Deutsches Hygiene–Museum Dresden
Lingnerplatz 1, 01069 Dresden, Germany
International Museum Fellowship of The Federal Cultural Foundation
AIDS as a Global Media Event: An intercultural comparison of posters and their imagery
1.4.2013 – 30.9.2014
The research starts at the point of transition where the HIV/AIDS epidemic is transformed into a museum artefact and a narrative. The selection of the posters is made by content more so than aesthetic considerations, especially those posters which have led to confrontation, misunderstandings and controversies between social, religious and scientific notions of morality, sexuality and intimacy.

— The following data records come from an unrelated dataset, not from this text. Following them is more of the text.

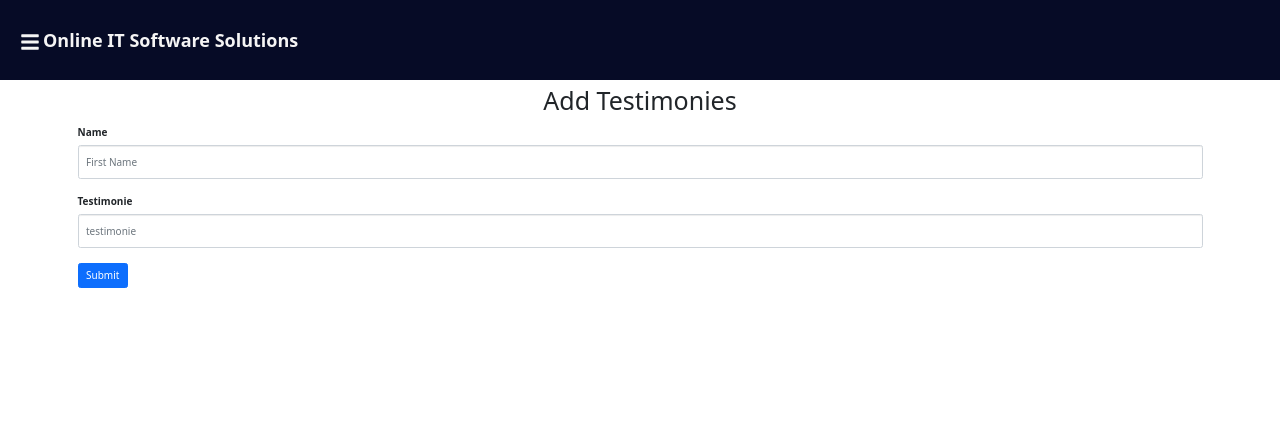
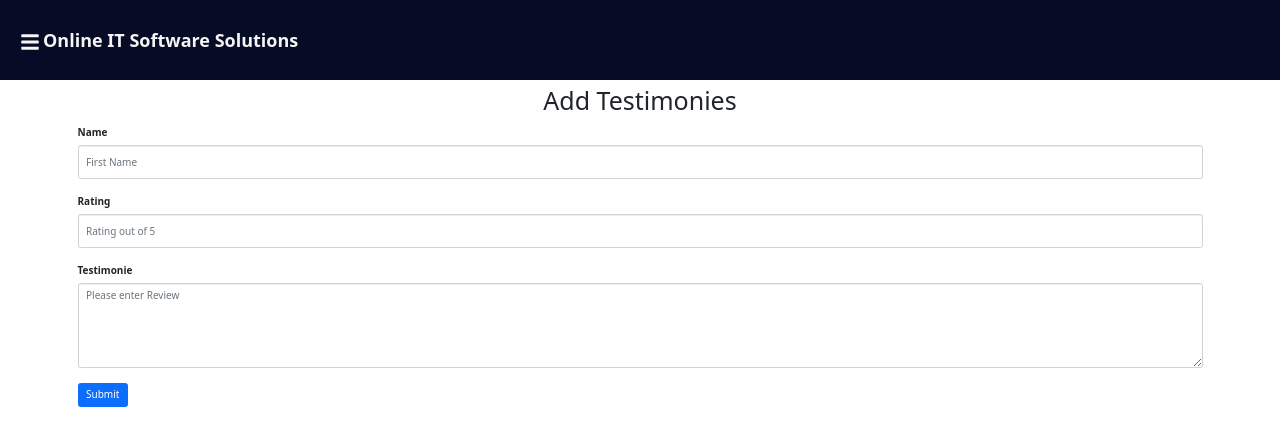
Before and after one commit to shahrukhjavali/OnlineITSoftwareSolutions, a React (Create React App) app: page /testimonies/add in a window 1280 px wide. Shown: the top 446 px of the page. Built offline with nearby package versions, Linux system fonts and the light colour scheme; what google-spreadsheet would draw is missing.

Commit message:
new file

```diff
--- a/src/components/testimonies/add.testimonies.jsx
+++ b/src/components/testimonies/add.testimonies.jsx
@@ -9,6 +9,7 @@ class TestimonieForm extends React.Component{
         super()
         this.state = {
             name:"",
+            rating:"",
             testimonie:""
         }
     }
@@ -21,6 +22,7 @@ class TestimonieForm extends React.Component{
         e.preventDefault()
         appendData_Testimonies({
             Name:this.state.name[0],
+            Rating:this.state.rating[0],
             Testimonies:this.state.testimonie[0],
             Date:new Date().toLocaleDateString()
         })
@@ -38,8 +40,12 @@ class TestimonieForm extends React.Component{
                 <Form.Control type = "text" name = "name" placeholder = "First Name" onChange = {this.handleChange}/>
             </Form.Group>
             <Form.Group>
+                <Form.Label>Rating</Form.Label>
+                <Form.Control type = "number" name = "rating" placeholder = "Rating out of 5" onChange = {this.handleChange}/>
+            </Form.Group>
+            <Form.Group>
                 <Form.Label>Testimonie</Form.Label>
-                <Form.Control type = "textarea" name = "testimonie" placeholder = "testimonie" onChange = {this.handleChange}/>
+                <Form.Control as = "TextArea" name = "testimonie" placeholder = "Please enter Review" onChange = {this.handleChange} rows = {5}/>
             </Form.Group>
             <Form.Group>
                 <Button className = "btn" type="submit">Submit</Button>
--- a/src/components/testimonies/testimonies.component.jsx
+++ b/src/components/testimonies/testimonies.component.jsx
@@ -6,6 +6,7 @@ import '../testimonies/testimonies.styles.css';
 import TestimonieForm from './add.testimonies';
 import user from '../testimonies/user.jpg';
 import { Link } from 'react-router-dom';
+import Ratings from '../ratings/ratings.component';
 
 class Testimonies extends React.Component{
     constructor(){
@@ -61,7 +62,12 @@ class Testimonies extends React.Component{
                     <Row key = {row[1]} className = "rows">
                       <Col>
                         <Image className = "img" src={user}/>
-                          <span className = "name" >{row[3]}</span>
+                        <span className = "name" >{row[3]}</span>
+                          {
+                            [...Array(parseInt(row[5]))].map((start,i) =>{
+                              return <Ratings/>
+                            })
+                          }
                         <Col className = "col">
                           <p>{row[4]}</p>
                         </Col>
```
Also changed, not shown: src/components/testimonies/testimonies.styles.css (line endings or trailing spaces).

The poster images and poster campaigns are the result of a negotiation between various stakeholders and can thus be understood as a projection of sometimes rather contradicting social, political and economic interests: Who produced the campaign? Who financed the campaign and what was the aim? How do the interests of the financiers of the respective campaign determine the content of the posters? And how much marketing and product sales effect health campaigns? Particular emphasis was put on the provenance research for the 1,447 posters from the US. In the course of the 18 months-research-project the vast majority of these posters was accurately dated and plenty of the people and institutions involved were identified.
Through the investigation of the background histories of the posters, the project offers a glimpse behind the scenes of the well-established scenarios and symbols of the AIDS epidemics and introduces Rashomonic destabilization into the official medical and cultural narratives of this phenomenon. Beyond the ubiquitous red ribbon and pink triangle, these stories have some other heroes: a family owned parka store from Anchorage, Alaska; Adinkra symbols in the Midwest; one female purse in Milwaukee; Latinas in Massachusetts; teen volunteers from Hartford, Connecticut; sisterhood from New Jersey…
This multiplicity of tales, individual mythologies and personal struggles across the USA present endangered constellation of images and stories waiting to be preserved. They help us to understand how our relationship with fundamental issues relating to xenophobia, racism and sexuality, solidarity, love and death in the last decades of the 20th century has evolved and/or changed.
Project Leader: Vladimir Čajkovac
Museologist: Sylke Schäfer
Scientific Advisory: Susanne Roeßiger
Documentation Assistance: Nicole Ritzel, Antonia Ambatielou, Claudia Gansow